    Let's suppose one of them wants the levels of something at 2000 and the other wants the levels of that thing at 4000. (It could be budget deficit spending, immigration, etc)

    Well, when one Party gets into power, they're going to try to amplify the increase/decrease even beyond the level they think is optimal, to try to compensate for the years when the other party was in power.

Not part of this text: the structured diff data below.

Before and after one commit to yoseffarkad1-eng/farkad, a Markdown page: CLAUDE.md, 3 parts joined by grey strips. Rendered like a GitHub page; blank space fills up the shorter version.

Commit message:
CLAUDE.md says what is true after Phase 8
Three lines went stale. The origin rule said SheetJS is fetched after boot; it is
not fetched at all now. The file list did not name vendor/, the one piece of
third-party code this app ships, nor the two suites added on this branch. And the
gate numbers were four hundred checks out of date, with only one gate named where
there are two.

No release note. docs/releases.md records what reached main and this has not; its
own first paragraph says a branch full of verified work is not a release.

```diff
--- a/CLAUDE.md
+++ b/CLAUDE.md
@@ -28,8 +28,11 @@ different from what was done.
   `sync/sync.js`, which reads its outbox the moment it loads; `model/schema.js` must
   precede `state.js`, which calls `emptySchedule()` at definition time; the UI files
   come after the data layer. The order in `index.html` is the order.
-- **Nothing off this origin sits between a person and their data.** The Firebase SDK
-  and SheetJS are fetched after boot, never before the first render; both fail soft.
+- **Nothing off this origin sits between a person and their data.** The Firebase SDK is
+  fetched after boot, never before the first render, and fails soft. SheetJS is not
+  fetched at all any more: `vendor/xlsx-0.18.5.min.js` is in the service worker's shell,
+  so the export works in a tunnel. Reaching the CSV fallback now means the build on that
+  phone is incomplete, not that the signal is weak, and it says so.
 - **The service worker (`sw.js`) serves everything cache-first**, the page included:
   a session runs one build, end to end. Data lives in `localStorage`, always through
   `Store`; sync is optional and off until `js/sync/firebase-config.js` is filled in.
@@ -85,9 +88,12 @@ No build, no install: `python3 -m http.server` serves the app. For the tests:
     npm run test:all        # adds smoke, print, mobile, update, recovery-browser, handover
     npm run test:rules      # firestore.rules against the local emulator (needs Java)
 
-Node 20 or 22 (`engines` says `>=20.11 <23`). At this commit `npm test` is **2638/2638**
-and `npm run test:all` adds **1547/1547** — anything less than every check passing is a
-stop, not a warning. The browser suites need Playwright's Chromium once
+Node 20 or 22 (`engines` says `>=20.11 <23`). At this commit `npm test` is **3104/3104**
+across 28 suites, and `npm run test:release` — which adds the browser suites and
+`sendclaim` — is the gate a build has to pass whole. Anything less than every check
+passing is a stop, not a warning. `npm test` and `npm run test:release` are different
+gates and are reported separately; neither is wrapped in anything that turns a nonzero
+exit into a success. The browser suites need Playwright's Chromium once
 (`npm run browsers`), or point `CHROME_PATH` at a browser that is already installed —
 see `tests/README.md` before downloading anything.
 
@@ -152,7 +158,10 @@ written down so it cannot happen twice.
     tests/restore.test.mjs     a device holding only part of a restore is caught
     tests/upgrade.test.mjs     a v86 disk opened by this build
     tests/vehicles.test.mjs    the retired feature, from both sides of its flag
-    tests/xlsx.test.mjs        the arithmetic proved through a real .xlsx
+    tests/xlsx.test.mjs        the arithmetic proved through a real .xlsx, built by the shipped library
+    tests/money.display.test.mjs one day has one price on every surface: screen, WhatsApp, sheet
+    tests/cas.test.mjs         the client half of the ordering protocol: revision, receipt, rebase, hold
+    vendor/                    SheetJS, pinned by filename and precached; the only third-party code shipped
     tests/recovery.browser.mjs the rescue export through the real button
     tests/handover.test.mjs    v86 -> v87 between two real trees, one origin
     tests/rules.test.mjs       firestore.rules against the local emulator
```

So instead of having a period of 2000, followed by a period of 4000, there's more likely going to be a period of 1000 followed by a period of 5000.

    This is phenomena is going to increase the instability of government policy.
    With the two side effectively waging a "war" on each other, trying to go to further extremes when they get into power, to attempt to undo the policies of the other.
     
  2. VotreAltesse

    VotreAltesse Well-Known Member Past Donor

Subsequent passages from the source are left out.